Britain’s super-rich are paying less in taxes than their cleaners, according to official figures.
The latest release from the Office for National Statistics shows the poorest ten per cent of households fork out 42 per cent of their income in taxes – including VAT and council tax.
Conversely, the richest ten per cent pay 34.3 per cent – according to analysis by the Equality Trust.
Today’s figures also show that average income for the richest fifth of households is £84,700 – more than 12 times greater than the poorest fifth (£7,200).
Dr. Wanda Wyporska, Executive Director of The Equality Trust, said: “When the super-rich are paying less in taxes than their cleaners, you know something has gone disastrously wrong with our broken, regressive tax system.
“Time after time we see sensible reforms attacked and rejected in favour of tax cuts for billionaires. These do nothing for ordinary people struggling to keep a roof over their head.
“If political parties are serious about representing working people, they need to shift the burden of tax to those with the broadest shoulders. Only then will we see a fairer and more equal society.”
The report also revealed that council tax and VAT hit the lowest earners particularly hard, with the poorest ten per cent of households paying seven per cent of their gross income in council tax, compared to just 1.5 per cent for the richest.
For VAT, the poorest households fork out 12.5 per cent of their gross income – whereas that tax only accounts for five per cent of outgoings for the richest.
Labour’s Shadow Chancellor John McDonnell said: “The Tories promised when they were first elected that they would have balanced the books by 2015, but now they cannot promise to do it by 2020, and instead the past year has seen both borrowing and debt has increased.
“Today’s figures reveal that the national debt has gone up by £123 billion since March last year, and with a Tory Chancellor who won’t rule out raising taxes on low and middle earners, and has no plan to deal with inflation rising ahead of earnings, it is clear the Tories want the rest of us to pay for their mistakes.”
Since you’re here …
More worrying is the staggering decline in independent, investigative journalism. It costs a lot to produce, so many publications facing an uncertain future can no longer fund it.
With nobody to hold the rich and powerful to account, or report on the issues that don't fit with the mainstream 'narrative', your help is needed.
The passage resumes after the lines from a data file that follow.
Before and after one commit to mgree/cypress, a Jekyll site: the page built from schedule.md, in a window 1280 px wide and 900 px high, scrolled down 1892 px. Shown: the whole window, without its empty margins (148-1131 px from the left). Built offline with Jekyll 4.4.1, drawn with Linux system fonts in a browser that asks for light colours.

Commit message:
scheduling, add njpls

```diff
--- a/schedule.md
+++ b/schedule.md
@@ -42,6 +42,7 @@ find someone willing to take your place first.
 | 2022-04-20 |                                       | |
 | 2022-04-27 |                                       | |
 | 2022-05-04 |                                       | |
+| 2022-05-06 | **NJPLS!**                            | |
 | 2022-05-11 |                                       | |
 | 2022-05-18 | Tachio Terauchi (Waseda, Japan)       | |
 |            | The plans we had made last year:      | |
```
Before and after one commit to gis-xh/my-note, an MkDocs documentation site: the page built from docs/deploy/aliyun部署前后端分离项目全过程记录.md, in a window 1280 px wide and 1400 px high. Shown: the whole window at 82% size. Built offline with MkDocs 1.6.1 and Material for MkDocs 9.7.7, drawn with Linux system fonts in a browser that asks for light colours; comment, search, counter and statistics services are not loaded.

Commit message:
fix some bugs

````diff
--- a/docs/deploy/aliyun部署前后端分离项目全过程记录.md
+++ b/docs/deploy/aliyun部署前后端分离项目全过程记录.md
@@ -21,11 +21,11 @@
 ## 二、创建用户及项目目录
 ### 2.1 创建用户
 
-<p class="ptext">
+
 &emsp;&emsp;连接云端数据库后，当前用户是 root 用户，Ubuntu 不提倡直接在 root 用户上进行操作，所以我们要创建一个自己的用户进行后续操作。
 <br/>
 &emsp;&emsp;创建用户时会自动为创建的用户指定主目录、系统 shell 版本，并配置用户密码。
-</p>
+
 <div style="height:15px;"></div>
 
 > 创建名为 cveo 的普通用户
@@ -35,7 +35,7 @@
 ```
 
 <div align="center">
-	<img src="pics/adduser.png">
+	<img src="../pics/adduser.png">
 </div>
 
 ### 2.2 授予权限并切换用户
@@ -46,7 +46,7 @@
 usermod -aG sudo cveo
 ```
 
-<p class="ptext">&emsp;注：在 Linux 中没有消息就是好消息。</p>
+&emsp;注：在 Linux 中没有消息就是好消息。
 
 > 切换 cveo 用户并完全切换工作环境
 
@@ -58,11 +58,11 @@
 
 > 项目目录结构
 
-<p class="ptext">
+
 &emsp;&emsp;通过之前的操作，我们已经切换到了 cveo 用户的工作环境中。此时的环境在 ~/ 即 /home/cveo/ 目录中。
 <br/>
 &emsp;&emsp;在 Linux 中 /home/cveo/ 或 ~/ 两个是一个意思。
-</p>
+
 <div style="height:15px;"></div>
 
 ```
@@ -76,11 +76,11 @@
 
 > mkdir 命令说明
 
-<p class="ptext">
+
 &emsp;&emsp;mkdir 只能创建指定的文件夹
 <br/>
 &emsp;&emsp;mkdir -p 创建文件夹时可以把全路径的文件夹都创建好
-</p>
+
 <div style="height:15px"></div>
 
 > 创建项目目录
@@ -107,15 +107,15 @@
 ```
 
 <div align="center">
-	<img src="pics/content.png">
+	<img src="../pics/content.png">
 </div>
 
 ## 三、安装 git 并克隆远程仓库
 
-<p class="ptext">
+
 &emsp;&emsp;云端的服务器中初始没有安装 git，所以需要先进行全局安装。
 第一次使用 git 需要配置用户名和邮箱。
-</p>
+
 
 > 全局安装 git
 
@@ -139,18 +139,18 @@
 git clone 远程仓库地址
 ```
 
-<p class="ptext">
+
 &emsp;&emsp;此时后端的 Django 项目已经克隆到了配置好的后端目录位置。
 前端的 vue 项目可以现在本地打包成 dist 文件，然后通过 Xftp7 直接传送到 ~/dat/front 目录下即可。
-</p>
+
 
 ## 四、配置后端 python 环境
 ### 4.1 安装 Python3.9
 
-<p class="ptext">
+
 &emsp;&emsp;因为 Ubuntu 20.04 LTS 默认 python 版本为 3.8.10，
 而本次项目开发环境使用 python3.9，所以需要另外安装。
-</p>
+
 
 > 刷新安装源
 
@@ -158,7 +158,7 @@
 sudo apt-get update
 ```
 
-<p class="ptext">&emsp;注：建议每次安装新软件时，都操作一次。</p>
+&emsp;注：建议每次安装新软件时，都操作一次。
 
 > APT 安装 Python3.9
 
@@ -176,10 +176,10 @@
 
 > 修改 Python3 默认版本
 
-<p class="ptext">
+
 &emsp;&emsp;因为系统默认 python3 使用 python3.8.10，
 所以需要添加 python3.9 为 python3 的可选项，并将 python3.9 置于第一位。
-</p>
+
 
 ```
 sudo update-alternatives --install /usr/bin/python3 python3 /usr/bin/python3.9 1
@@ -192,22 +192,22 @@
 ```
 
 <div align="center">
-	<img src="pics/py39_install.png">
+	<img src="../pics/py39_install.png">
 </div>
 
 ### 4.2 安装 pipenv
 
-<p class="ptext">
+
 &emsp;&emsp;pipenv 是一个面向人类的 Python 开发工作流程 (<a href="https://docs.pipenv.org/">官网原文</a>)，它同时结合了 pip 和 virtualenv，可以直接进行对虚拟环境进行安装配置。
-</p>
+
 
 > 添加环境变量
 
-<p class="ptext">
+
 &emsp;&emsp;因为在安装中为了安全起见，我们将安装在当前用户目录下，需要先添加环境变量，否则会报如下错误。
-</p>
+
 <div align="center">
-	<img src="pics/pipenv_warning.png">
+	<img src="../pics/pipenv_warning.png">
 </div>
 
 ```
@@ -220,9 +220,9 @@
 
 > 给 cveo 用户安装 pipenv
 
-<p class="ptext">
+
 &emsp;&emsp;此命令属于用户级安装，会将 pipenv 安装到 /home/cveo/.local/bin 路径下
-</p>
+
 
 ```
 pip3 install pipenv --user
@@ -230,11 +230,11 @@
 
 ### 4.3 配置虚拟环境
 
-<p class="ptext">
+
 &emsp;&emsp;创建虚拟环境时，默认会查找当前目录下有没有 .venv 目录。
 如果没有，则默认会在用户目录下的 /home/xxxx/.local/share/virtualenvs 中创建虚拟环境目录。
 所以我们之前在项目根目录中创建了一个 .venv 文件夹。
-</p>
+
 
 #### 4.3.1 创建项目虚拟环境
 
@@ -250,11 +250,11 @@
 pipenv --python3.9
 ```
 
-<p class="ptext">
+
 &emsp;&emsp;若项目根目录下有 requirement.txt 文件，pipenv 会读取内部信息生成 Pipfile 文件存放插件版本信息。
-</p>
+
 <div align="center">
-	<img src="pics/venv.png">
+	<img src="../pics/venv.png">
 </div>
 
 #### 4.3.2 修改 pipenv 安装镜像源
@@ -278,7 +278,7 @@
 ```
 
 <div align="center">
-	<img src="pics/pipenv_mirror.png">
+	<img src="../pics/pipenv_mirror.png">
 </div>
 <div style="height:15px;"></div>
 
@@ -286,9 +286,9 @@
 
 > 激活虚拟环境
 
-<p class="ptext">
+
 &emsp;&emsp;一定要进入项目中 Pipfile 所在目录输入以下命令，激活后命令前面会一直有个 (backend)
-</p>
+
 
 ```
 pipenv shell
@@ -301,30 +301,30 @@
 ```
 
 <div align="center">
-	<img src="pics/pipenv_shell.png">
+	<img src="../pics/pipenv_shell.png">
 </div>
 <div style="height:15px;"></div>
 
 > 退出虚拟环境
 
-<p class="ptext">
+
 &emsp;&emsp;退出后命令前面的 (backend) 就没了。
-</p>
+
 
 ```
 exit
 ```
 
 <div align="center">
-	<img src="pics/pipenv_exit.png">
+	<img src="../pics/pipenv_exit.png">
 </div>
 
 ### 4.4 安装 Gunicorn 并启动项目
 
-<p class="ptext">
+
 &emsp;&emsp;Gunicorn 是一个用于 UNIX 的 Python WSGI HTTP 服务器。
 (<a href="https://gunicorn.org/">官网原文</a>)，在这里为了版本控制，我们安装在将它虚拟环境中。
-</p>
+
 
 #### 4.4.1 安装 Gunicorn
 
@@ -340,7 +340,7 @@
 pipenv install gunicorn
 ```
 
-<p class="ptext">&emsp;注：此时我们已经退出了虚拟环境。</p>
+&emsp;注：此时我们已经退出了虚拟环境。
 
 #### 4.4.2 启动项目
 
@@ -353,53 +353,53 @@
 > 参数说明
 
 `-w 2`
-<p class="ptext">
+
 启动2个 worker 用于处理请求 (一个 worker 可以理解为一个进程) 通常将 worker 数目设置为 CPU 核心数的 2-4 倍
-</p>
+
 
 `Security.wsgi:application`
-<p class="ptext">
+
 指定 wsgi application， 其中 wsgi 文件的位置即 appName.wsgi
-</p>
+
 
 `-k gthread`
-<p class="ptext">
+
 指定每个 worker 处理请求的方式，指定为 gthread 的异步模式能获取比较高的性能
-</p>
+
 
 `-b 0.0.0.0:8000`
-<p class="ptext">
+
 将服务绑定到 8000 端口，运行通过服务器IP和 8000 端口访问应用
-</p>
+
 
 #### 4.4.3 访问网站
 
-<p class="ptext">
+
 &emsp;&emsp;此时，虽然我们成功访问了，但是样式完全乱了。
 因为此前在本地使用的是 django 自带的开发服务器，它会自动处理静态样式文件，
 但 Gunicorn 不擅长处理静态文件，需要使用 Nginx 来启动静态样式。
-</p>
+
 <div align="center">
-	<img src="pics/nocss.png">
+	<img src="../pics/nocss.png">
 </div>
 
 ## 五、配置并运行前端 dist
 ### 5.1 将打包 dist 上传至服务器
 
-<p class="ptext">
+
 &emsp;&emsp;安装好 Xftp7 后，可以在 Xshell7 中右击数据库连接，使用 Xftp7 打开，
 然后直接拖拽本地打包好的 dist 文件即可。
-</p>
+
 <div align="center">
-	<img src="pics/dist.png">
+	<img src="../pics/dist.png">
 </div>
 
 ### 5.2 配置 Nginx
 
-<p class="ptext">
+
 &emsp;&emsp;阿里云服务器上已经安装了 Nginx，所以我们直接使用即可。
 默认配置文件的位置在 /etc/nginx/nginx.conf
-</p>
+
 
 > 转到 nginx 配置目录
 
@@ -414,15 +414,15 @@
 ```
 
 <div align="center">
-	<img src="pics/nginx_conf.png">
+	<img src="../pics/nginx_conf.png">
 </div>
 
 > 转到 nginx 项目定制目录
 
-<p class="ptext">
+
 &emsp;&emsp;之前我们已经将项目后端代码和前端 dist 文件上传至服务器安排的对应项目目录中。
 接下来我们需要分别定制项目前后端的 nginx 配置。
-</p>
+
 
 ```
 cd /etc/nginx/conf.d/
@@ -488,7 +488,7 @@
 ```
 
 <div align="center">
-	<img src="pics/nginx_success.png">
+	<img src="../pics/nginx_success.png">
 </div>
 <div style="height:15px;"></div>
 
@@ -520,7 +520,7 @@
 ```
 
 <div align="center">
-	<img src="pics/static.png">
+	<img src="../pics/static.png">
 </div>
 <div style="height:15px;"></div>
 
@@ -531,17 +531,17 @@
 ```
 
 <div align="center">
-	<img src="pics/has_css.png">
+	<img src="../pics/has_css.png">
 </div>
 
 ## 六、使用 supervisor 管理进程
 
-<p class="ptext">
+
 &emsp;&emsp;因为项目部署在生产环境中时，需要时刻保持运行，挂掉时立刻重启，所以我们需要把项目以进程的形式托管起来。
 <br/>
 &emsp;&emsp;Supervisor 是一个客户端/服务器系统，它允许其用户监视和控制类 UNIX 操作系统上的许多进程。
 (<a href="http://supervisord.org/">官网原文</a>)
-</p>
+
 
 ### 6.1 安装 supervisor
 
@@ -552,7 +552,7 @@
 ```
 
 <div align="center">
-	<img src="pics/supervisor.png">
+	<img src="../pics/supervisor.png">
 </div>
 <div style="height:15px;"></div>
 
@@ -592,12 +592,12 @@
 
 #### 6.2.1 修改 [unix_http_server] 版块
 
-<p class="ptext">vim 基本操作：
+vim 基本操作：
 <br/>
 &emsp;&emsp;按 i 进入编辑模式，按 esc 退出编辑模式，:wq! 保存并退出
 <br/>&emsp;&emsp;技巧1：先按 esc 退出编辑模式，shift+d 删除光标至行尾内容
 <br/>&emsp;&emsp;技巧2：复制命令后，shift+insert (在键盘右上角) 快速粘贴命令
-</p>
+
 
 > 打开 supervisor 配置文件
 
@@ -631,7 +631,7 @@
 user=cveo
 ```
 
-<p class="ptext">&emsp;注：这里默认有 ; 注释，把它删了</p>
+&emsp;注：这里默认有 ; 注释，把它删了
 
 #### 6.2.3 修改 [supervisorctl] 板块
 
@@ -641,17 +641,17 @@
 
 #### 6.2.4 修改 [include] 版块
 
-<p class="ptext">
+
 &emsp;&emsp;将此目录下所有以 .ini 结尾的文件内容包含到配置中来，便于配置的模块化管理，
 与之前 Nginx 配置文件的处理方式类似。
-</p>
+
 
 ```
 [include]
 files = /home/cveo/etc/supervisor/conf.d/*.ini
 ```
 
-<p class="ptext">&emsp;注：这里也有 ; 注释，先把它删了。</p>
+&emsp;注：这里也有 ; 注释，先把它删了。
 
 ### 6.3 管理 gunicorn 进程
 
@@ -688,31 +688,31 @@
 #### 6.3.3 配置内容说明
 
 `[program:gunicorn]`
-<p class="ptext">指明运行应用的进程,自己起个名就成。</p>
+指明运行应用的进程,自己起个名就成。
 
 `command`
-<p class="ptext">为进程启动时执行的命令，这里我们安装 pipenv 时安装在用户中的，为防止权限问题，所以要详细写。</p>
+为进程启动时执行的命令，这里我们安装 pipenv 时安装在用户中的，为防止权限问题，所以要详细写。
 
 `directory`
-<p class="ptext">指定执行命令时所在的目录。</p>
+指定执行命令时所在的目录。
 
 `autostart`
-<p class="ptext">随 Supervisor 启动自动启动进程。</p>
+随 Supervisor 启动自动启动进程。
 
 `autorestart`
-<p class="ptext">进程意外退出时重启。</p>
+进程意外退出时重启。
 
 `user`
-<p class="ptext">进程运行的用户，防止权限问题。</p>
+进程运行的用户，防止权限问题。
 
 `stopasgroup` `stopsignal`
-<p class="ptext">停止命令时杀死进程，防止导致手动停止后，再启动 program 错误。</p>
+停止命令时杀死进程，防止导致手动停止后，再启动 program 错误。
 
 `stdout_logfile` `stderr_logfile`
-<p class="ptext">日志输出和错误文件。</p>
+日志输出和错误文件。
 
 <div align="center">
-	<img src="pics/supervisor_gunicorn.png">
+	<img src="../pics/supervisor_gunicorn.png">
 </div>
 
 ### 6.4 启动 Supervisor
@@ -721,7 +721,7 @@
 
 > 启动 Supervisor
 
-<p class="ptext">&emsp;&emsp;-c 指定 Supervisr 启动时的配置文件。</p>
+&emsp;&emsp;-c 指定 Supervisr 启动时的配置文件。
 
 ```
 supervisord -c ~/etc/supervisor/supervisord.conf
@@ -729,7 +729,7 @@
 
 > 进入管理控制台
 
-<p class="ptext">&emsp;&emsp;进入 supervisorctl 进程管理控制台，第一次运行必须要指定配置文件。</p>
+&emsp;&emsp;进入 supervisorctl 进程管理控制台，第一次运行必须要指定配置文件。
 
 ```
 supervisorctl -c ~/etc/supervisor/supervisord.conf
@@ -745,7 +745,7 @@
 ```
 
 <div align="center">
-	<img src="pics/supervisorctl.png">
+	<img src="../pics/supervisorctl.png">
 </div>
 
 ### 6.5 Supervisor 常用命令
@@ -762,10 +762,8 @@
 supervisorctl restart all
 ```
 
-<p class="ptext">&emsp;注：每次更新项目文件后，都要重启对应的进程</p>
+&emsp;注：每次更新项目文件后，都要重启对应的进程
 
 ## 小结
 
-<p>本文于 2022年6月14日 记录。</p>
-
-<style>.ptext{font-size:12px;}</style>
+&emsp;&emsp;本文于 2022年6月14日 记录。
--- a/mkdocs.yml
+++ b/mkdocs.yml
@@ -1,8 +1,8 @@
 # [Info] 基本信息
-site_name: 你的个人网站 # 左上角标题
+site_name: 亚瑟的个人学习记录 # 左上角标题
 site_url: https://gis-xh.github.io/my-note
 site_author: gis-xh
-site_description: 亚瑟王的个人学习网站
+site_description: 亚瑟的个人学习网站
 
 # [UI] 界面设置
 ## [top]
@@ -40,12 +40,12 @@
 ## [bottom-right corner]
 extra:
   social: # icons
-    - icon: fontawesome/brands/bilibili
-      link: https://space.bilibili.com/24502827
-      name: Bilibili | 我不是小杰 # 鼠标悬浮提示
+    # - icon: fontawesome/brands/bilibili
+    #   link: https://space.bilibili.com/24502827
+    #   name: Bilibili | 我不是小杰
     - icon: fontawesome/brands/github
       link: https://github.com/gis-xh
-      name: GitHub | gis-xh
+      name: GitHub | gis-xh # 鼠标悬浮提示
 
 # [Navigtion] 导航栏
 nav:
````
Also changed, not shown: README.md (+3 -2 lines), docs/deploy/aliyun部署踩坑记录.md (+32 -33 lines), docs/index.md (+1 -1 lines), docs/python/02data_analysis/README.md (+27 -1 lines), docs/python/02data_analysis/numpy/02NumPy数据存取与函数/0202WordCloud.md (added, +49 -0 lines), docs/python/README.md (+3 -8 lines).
You can help support free, independent journalism for as little as 50p. Every penny we collect from donations supports vital investigative journalism.